**EXERCISE INPUT**
-=-=-=-=-
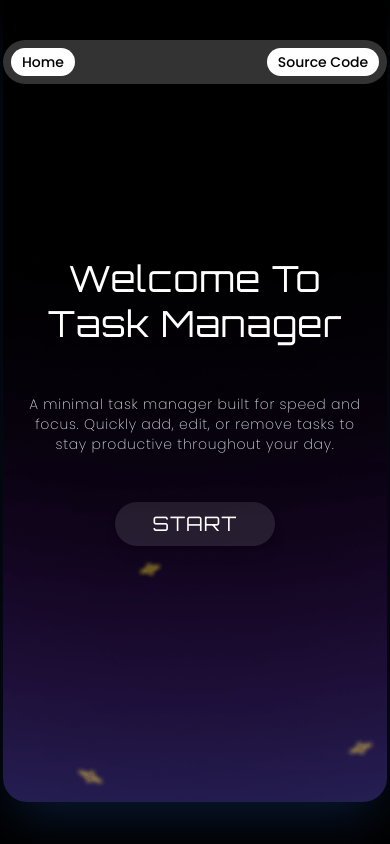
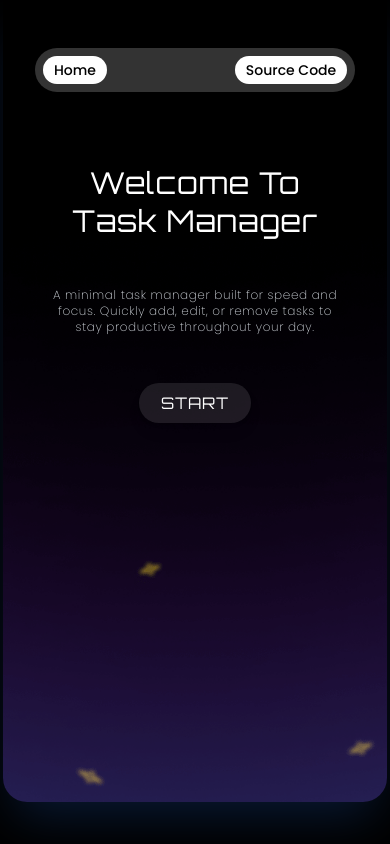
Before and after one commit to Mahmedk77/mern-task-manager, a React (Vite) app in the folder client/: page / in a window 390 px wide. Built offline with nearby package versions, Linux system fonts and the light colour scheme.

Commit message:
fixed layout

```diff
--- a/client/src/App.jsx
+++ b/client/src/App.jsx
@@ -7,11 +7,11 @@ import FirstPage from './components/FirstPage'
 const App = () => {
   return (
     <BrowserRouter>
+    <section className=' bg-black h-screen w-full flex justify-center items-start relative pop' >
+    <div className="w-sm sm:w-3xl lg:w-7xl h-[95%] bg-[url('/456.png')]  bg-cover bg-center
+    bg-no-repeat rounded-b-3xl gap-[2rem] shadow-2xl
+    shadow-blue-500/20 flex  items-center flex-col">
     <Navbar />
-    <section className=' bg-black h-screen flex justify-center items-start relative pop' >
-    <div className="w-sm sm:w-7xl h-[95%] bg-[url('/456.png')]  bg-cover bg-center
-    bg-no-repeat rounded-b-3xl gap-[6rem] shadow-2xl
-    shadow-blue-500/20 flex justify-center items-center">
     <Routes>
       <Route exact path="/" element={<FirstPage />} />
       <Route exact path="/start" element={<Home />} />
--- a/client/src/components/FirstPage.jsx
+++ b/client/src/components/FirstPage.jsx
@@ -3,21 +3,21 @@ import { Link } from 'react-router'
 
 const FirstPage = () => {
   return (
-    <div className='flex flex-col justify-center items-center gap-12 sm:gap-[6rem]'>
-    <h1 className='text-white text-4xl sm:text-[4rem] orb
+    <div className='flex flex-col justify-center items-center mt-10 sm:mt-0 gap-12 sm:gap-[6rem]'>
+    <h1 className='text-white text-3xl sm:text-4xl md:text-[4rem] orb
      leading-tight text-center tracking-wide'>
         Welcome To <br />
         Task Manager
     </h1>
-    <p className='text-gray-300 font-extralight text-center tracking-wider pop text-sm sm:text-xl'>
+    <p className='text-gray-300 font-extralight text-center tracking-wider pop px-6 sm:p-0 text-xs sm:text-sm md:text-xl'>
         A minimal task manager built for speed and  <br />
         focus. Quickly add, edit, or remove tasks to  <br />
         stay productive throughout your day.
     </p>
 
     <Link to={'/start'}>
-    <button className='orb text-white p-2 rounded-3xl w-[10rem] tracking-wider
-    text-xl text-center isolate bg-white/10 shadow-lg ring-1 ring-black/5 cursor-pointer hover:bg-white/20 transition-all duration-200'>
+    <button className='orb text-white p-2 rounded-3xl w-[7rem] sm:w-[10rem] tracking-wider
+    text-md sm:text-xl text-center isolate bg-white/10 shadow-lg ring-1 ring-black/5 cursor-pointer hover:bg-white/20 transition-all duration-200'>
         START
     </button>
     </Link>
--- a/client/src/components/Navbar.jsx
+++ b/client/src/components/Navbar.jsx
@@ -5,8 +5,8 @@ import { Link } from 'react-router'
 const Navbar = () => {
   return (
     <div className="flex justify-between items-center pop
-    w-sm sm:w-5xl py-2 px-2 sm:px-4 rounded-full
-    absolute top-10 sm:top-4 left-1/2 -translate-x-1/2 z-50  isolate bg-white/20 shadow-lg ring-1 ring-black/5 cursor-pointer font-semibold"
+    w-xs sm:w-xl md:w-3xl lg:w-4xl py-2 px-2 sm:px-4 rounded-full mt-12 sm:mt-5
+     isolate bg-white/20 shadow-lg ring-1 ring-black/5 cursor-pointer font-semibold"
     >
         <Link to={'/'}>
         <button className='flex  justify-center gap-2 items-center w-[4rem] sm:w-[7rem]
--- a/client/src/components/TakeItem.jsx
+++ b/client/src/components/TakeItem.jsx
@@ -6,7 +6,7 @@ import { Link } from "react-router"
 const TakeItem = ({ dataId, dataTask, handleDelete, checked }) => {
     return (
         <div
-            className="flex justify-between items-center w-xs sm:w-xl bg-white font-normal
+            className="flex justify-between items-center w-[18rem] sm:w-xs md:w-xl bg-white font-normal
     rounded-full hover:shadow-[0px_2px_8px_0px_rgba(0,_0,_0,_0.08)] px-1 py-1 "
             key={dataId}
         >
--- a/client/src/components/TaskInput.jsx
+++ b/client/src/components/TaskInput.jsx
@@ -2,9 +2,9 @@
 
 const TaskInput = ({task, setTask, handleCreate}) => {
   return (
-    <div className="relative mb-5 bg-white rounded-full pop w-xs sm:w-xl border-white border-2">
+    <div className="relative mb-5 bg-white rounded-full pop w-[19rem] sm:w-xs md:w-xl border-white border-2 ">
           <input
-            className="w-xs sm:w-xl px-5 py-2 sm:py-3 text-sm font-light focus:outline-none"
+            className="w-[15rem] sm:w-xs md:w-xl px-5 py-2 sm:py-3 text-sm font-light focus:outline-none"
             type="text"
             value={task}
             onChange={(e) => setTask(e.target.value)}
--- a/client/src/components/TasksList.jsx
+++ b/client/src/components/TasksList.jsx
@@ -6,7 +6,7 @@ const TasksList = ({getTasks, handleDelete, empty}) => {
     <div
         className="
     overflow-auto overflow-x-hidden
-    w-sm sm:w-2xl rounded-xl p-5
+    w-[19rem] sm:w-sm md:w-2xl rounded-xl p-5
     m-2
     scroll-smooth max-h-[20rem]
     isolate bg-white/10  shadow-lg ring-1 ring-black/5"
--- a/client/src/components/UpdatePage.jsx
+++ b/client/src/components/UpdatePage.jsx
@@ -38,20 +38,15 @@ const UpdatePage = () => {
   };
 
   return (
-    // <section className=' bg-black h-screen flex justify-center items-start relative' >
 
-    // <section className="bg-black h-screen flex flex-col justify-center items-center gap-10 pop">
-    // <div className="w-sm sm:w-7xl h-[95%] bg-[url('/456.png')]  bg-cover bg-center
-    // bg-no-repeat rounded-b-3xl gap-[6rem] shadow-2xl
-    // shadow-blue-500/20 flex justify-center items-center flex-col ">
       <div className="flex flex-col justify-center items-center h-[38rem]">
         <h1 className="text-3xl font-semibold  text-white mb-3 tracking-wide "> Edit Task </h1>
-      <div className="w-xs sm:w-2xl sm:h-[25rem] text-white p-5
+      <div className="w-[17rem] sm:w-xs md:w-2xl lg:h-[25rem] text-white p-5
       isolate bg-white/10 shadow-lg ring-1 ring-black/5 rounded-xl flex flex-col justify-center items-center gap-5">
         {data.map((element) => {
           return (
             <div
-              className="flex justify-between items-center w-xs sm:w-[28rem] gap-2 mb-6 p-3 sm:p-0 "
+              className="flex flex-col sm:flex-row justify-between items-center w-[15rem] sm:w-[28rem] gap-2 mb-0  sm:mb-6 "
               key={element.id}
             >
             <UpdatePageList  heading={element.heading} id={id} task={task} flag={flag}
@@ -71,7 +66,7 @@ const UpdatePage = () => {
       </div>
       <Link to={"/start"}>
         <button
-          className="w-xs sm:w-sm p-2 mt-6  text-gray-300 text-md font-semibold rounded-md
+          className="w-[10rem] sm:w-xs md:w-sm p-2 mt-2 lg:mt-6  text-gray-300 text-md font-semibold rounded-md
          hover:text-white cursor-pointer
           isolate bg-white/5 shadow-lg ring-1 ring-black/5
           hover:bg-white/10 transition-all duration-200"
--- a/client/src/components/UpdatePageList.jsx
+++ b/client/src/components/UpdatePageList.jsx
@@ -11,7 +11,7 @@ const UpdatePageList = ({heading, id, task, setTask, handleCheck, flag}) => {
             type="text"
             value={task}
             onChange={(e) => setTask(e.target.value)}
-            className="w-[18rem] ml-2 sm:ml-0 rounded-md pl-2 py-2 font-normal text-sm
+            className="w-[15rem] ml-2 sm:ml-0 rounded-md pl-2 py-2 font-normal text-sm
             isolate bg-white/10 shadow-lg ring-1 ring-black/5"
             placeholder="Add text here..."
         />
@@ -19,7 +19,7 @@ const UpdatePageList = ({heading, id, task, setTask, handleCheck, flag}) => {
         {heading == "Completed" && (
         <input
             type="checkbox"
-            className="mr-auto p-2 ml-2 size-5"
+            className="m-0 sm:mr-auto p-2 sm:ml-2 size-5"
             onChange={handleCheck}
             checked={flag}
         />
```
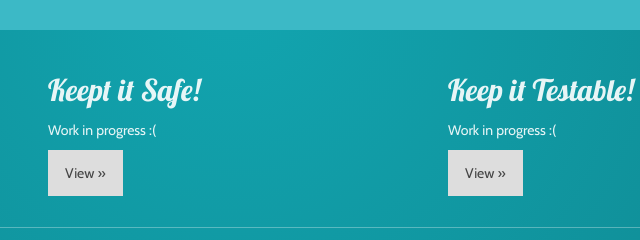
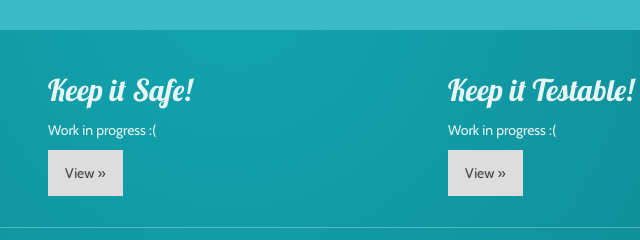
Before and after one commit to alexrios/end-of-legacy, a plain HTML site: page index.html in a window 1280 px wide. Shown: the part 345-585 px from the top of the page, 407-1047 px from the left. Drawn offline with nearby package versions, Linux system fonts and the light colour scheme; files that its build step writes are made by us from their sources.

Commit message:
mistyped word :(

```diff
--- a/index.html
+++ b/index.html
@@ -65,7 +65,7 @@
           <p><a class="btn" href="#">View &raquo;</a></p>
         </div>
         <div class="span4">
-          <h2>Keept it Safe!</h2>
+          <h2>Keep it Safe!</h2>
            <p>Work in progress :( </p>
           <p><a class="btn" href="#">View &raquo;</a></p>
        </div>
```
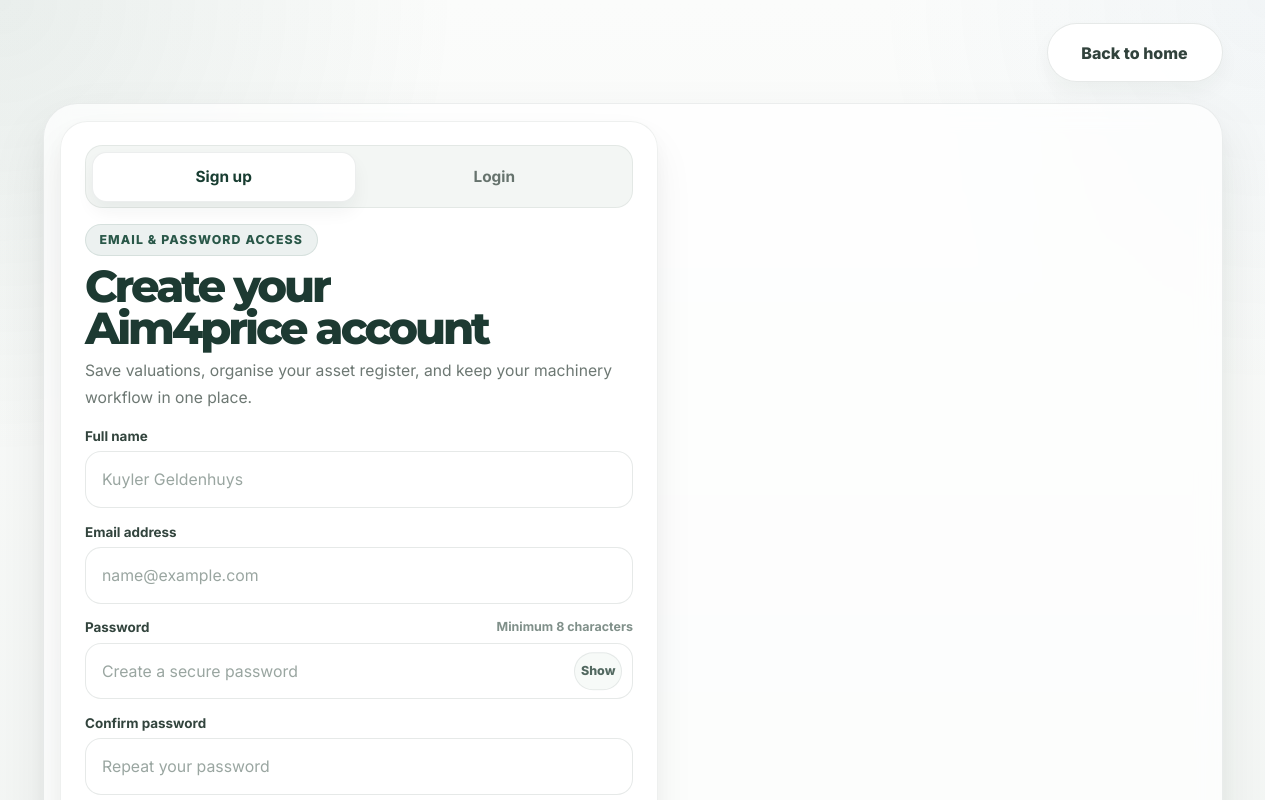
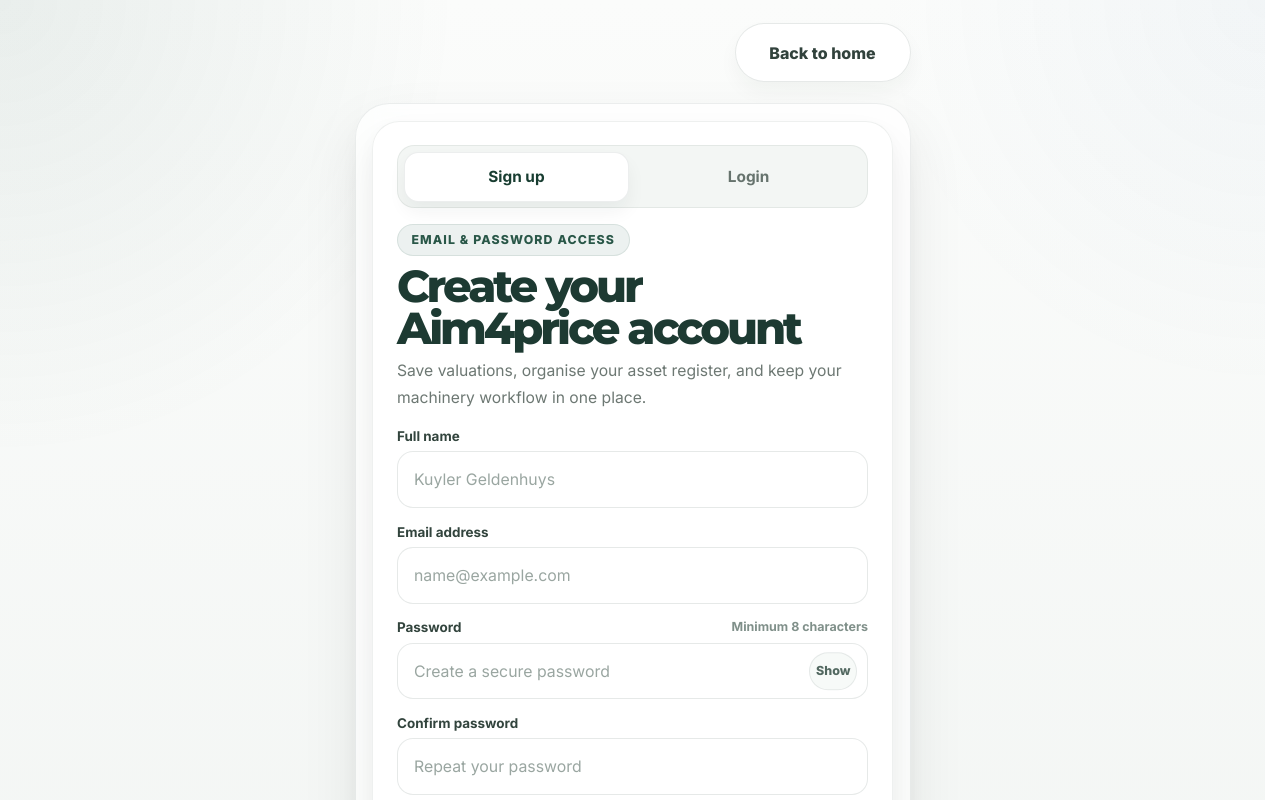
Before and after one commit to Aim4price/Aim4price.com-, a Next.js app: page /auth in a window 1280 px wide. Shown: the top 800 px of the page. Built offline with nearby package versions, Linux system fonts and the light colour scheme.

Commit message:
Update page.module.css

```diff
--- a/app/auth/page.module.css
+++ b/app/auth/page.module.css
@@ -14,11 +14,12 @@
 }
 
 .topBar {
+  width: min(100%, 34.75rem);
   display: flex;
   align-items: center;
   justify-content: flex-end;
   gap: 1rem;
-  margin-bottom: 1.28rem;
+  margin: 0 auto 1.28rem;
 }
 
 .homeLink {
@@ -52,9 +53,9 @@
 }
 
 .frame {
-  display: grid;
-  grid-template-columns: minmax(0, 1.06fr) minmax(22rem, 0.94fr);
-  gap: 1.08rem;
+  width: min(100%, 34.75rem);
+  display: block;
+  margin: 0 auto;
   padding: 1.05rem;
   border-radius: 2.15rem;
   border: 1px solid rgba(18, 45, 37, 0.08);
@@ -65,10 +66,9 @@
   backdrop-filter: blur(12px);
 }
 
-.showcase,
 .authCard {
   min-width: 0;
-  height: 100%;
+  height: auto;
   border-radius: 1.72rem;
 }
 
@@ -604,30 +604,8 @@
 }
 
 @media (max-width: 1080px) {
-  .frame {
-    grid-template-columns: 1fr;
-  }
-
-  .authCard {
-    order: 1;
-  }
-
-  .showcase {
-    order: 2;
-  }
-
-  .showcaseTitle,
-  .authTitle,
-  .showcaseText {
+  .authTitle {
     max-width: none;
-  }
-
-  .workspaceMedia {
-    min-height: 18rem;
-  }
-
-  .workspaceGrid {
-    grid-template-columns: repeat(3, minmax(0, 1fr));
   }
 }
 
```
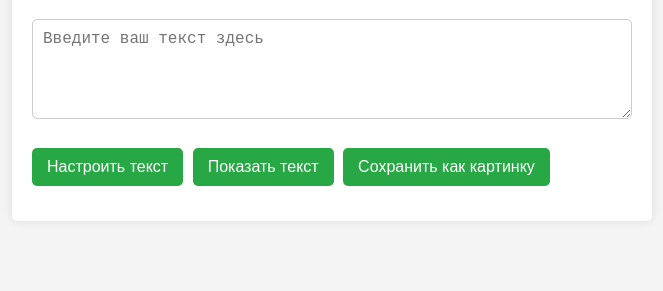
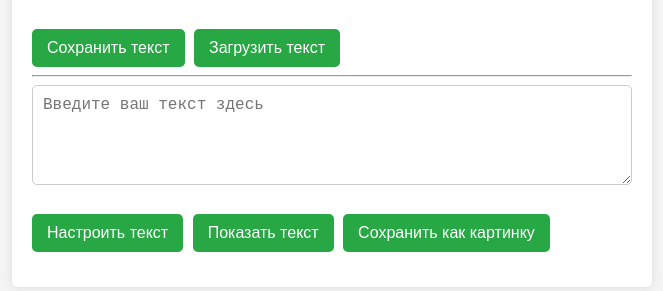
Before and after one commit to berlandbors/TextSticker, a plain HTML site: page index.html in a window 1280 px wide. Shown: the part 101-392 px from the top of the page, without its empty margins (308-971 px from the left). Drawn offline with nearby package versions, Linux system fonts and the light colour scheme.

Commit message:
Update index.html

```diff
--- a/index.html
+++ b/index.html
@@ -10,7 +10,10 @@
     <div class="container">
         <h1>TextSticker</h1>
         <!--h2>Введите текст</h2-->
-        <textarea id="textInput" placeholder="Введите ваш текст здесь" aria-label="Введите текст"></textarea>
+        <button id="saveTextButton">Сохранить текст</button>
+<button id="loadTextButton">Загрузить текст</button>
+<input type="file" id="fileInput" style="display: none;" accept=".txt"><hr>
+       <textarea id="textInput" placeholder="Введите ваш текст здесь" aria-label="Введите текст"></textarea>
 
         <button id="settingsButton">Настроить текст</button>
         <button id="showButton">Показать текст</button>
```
-=-=-=-=-
**TRY IT**
A single figure is the answer: the number of lines in the listing where "height" occurs.

**RESULT OF THE EXERCISE**
3